One year ago today, I walked away from Toronto General Hospital’s Eating Disorder Unit grateful to have my life and determined to continue my journey in recovery. On December 13, 2019 I made a promise to myself to make recovery my main priority and I’m proud to be here on December 13, 2020, to make that same promise to myself again.
I’ve never spoken much about my time in treatment; however, maybe this is an opportune time. The time away from treatment actually allowed me to appreciate Toronto General Hospital’s staff and their program far more than I could have imagined. I’ve been able to build the skill’s the staff taught me to build habits and to reflect on why I needed to build new skills. Long story short: TGH set me up for success in every way possible and it is largely because of their staff that I’m still here today.
My first day in treatment at Toronto General Hospital was nothing like what I expected: the days were shorter than at Credit Valley (8 hours a day vs 4-6); there were more patients but we were split up into ‘small groups’; there was more freedom around food choices and more opportunities to get involved with your food; and there were more opportunities for therapy. The only thing that I was actually right about going into this first day was that I was terrified. It was relieving to know that I wouldn’t be sharing the 1.5 hour group therapy with 12 other individuals trying to recover because we were able to allow ourselves the time to speak about what was on our mind. In groups of 5-8 (depending on how many patients were in the program), we would take the time to analyze our emotions and symptoms to build skills that would support our recovery. Not having to brief all of my emotional turmoil in a 30 second speech to 12 strangers, all of whom are waiting for their turn to share their emotional turmoil, removed a lot of the anxiety that comes with group therapy (for me). As well, TGH offered opportunities for you and your fellow co-patients and a member of TGH staff to go to a local restaurant, in order to help normalize eating in a restaurant and help to remove some of the fear attached to the experience. While I didn’t partake in this, I think it’s an amazing tool for so many in recovery that struggle to dine in restaurants or around other people. I had a few friends that benefited from this experience and actually found it enjoyable. I, however, worked with the dietitian to focus my time in treatment on cooking meals for myself and after 2 weeks in treatment, I made it my responsibility to prepare my own meals, forgoing the hospital meals offered to me as a patient. It allowed me to put the time and energy aside each day to prepare food for myself, something I’ve never been able to do. The final piece of the puzzle forming my recovery? Therapy. Lots and lots of therapy. Unfortunately, therapy is expensive. Thankfully, TGH is a research hospital and as a result, there are times when there are more opportunities for therapeutic resources alongside your treatment. I was lucky enough to be able to partake in Cognitive Processing Therapy to treat Post-Traumatic Stress Disorder. The combination of CPT with my eating disorder treatment allowed me to move past my trauma in order to move forward with my recovery. I still struggle with PTSD and I’ve learned how to cope so that my triggers don’t push me closer to my eating disorder.
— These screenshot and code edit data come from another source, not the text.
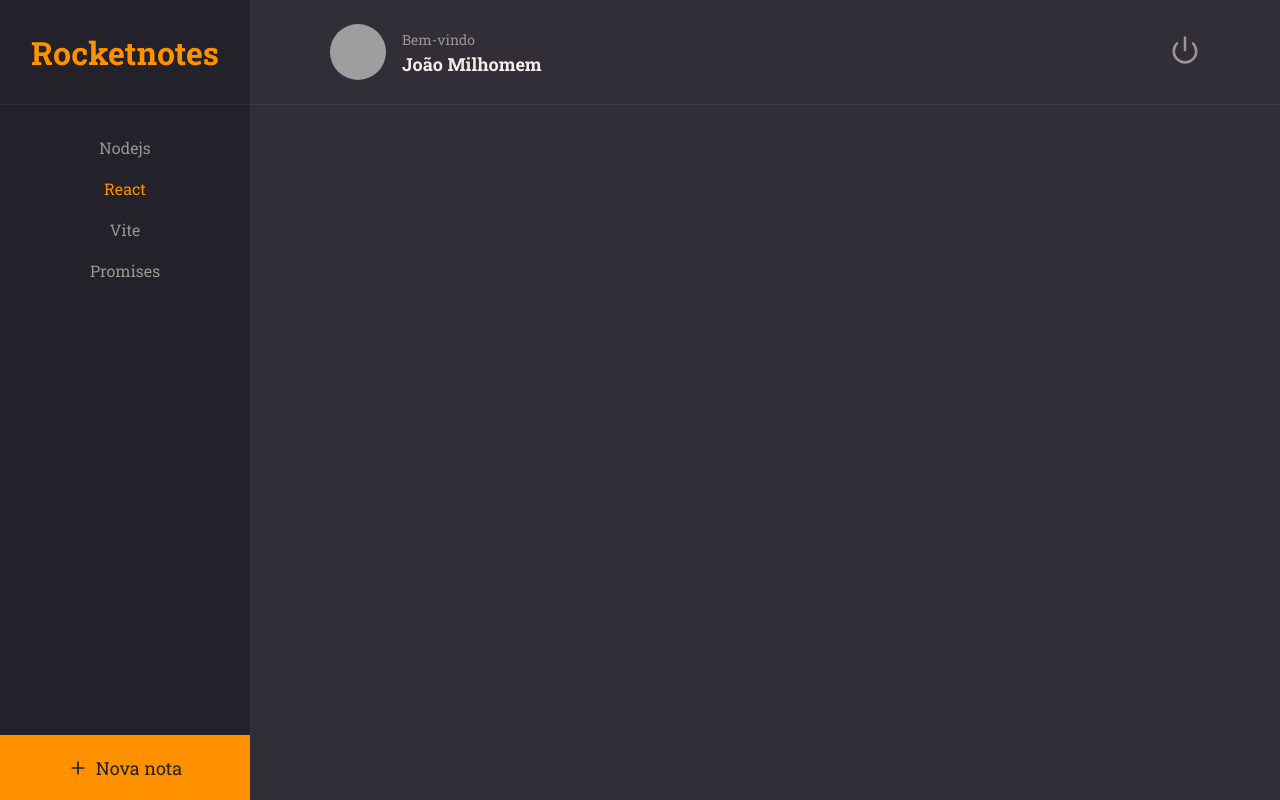
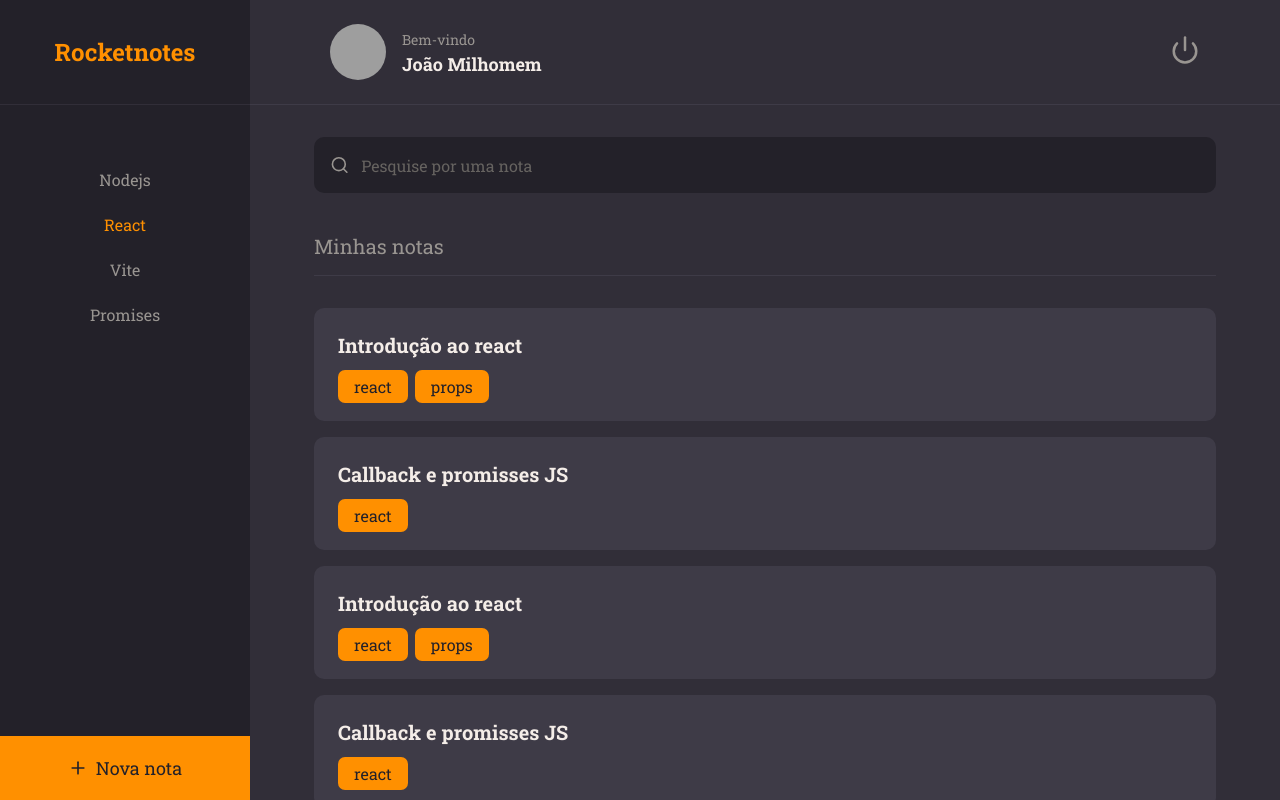
Before and after one commit to joao-milhomem/rocketnotes, a React (Vite) app: page / in a window 1280 px wide. Built offline with nearby package versions, Linux system fonts and the light colour scheme; grey boxes are pictures that could not be loaded.

Commit message:
Homepage finished

```diff
--- a/src/Pages/Home/index.jsx
+++ b/src/Pages/Home/index.jsx
@@ -1,7 +1,10 @@
-import { Container, Brand, Menu, NewNote } from "./style";
+import { Container, Brand, Menu, NewNote, Search, Content} from "./style";
 import { Header } from "../../components/Header";
 import { ButtonText } from "../../components/ButtonText";
-import {FiPlus} from 'react-icons/fi'
+import { Input } from "../../components/Input";
+import { Section } from "../../components/Section";
+import {FiPlus, FiSearch} from 'react-icons/fi'
+import { Note } from "../../components/Note";
 export function Home() {
   return (
     <Container>
@@ -20,6 +23,50 @@ export function Home() {
         </ul>
       </Menu>
 
+      <Search>
+        <Input icon={FiSearch} placeholder='Pesquise por uma nota'/>
+      </Search>
+
+      <Content>
+        <Section title='Minhas notas'>
+
+      <main>
+        <Note data={{title: "Introdução ao react",
+            tags: [{
+              id:'1',
+              name:'react'
+            },
+            {
+              id:'2',
+              name:'props'
+            }]}}/>
+
+        <Note data={{title: "Callback e promisses JS",
+            tags: [{
+              id:'1',
+              name:'react'
+          }]}}/>
+
+        <Note data={{title: "Introdução ao react",
+            tags: [{
+              id:'1',
+              name:'react'
+            },
+            {
+              id:'2',
+              name:'props'
+          }]}}/>
+
+        <Note data={{title: "Callback e promisses JS",
+            tags: [{
+              id:1,
+              name:'react'
+          }]}}/>
+      </main>
+
+        </Section>
+      </Content>
+
       <NewNote>
         <FiPlus/>
         <span>Nova nota</span>
--- a/src/Pages/Home/style.js
+++ b/src/Pages/Home/style.js
@@ -12,7 +12,7 @@ export const Container = styled.div`
   "menu content"
   "newNote content";
   grid-template-columns: 250px auto;
-  grid-template-rows: 105px 80px auto 65px;
+  grid-template-rows: 105px 100px auto 64px;
 
 `
 
@@ -23,21 +23,37 @@ export const Brand = styled.div`
   justify-content:center;
   align-items: center;
 
+  color: ${({theme}) => theme.COLORS.ORANGE};
   background-color: ${({theme}) => theme.COLORS.BACKGROUND_900};
   border-bottom:1px solid ${({theme}) => theme.COLORS.BACKGROUND_800};
-  color: ${({theme}) => theme.COLORS.ORANGE};
+
+  >h1{
+    font-size: 24px;
+  }
 `
+
 export const Menu =styled.nav`
+
   grid-area: menu;
   background-color: ${({theme}) => theme.COLORS.BACKGROUND_900};
 
   ul{
     display: grid;
-    gap: 20px;
+    gap: 24px;
     text-align: center;
 
-    margin-top: 32px;
+    padding-top: 64px;
   }
+`
+export const Search = styled.div`
+  grid-area: search;
+  padding: 32px 64px ;
+  margin-bottom: 8px;
+`
+export const Content = styled.main`
+  grid-area: content;
+  padding: 0 64px ;
+  overflow-y: auto;
 `
 export const NewNote = styled.button`
   grid-area: newNote;
--- /dev/null
+++ b/src/components/Input/index.jsx
@@ -0,0 +1,10 @@
+import { Container } from "./styles";
+
+export function Input ({icon: Icon, ...rest}){
+  return (
+    <Container>
+      {Icon && <Icon />}
+      <input type="text" {...rest} />
+    </Container>
+  )
+}
--- /dev/null
+++ b/src/components/Input/styles.js
@@ -0,0 +1,32 @@
+import styled from "styled-components";
+
+export const Container = styled.div`
+  width: 100%;
+
+  display: flex;
+  align-items: center;
+  gap:12px;
+
+  padding-inline: 16px;
+
+  border-radius: 10px;
+  background-color: ${({theme}) => theme.COLORS.BACKGROUND_900};
+  color: ${({theme}) => theme.COLORS.GRAY_100};
+
+  >svg{
+    font-size: 20px;
+  }
+
+  >input{
+    width: 100%;
+    height: 56px;
+
+    background: none;
+    border: none;
+    color: ${({theme}) => theme.COLORS.GRAY_100};
+
+    ::placeholder{
+      color: ${({theme}) => theme.COLORS.GRAY_300};
+    }
+  }
+`
--- /dev/null
+++ b/src/components/Note/index.jsx
@@ -0,0 +1,16 @@
+import { Container } from "./styles";
+import {Tag} from '../Tag'
+
+export function Note({data, ...rest}){
+  return(
+    <Container {...rest}>
+      <h1>{data.title}</h1>
+      {
+        data.tags &&
+        <footer>
+          {data.tags.map(tag => <Tag title={tag.name} key = {tag.id} /> )}
+        </footer>
+      }
+    </Container>
+  )
+}
--- /dev/null
+++ b/src/components/Note/styles.js
@@ -0,0 +1,21 @@
+import styled from "styled-components";
+
+export const Container = styled.button`
+  width: 100%;
+  padding: 24px;
+  margin-top: 16px;
+
+  text-align: left;
+  color: ${({theme})=>theme.COLORS.WHITE};
+
+  border: none;
+  border-radius: 10px;
+  background-color: ${({theme})=>theme.COLORS.BACKGROUND_700};
+
+  h1{
+    margin-bottom: 18px;
+    font-size: 20px;
+  }
+
+
+`
--- a/src/components/Tag/index.jsx
+++ b/src/components/Tag/index.jsx
@@ -1,8 +1,8 @@
 import { Container } from "./styles";
 
-export function Tag({title}){
+export function Tag({title, ...rest}){
   return(
-    <Container>
+    <Container {...rest}>
       {title}
     </Container>
   )
```
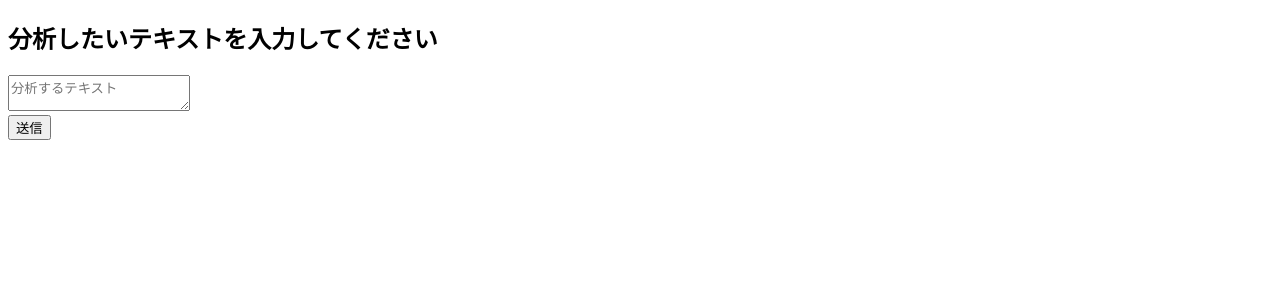
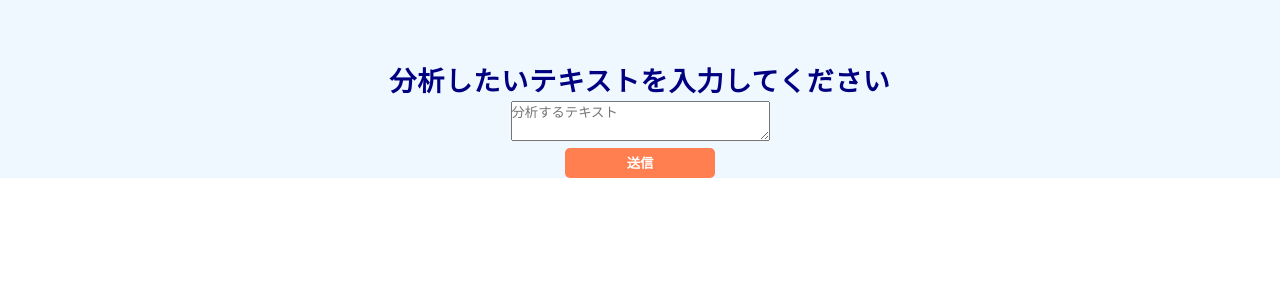
Before and after one commit to sasakenken33/morpheme_analyzer, a Flask app: page / in a window 1280 px wide. Shown: the top 300 px of the page. Run offline with Flask 2, Linux system fonts and the light colour scheme; some libraries are stand-ins or nearby versions.

Commit message:
新規スタイルシート読み込み

```diff
--- a/templates/layout.html
+++ b/templates/layout.html
@@ -3,15 +3,13 @@
 <head>
   <meta charset="UTF-8">
   <meta name="viewport" content="width=device-width, initial-scale=1.0">
-  <link rel="stylesheet" href="static/css/style.js">
+  <link rel="stylesheet" href="/static/css/style_top.css">
+  <link rel="stylesheet" href="/static/css/style_result.css">
+  <link href="https://fonts.googleapis.com/css?family=M+PLUS+1p" rel="stylesheet">
+  <script src="https://kit.fontawesome.com/9bd63d7b85.js" crossorigin="anonymous"></script>
   <title>Morpheme_Analyzer</title>
 </head>
 <body>
-  {% for message in get_flashed_messages() %}
-  <div class="flash">
-    {{ message }}
-  </div>
-  {% endfor %}
   {% block body %}{% endblock %}
 </body>
 </html>
```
I’m so thankful for Toronto General Hospital. When I had my first appointment with the head of the program, I was terrified what would happen if they turned me away like Credit Valley had done. And if they turned me away? Well, I didn’t have any other option but TGH. It was TGH or nothing. Unlike CVH however, TGH and their team decided that my life was worth it. It didn’t matter that I had a prescription for cannabis – they saw the value in me and they saw my will to recover – and they gave me the next available spot in their program. I walked away from that first appointment with an admission date and all of my pre-treatment appointments dates in hand.
So here I am on the anniversary of my discharge, wondering what got me here and all I can think about is TGH. I’ve put in the work to get myself to this spot and TGH gave me a chance to see that I was worth that work. I wouldn’t be here without the amazing friends I met and the spectacular staff that I had the honour to work with. I wouldn’t be here if that one doctor hadn’t believed that I was worth saving. I wouldn’t be here to commit to another year of recovery.
What got me here? What got me through one of the hardest years of my life without my most common coping mechanism?
Toronto General Hospital and everyone I met there.
They got me here.
And damn, I am so happy to be here.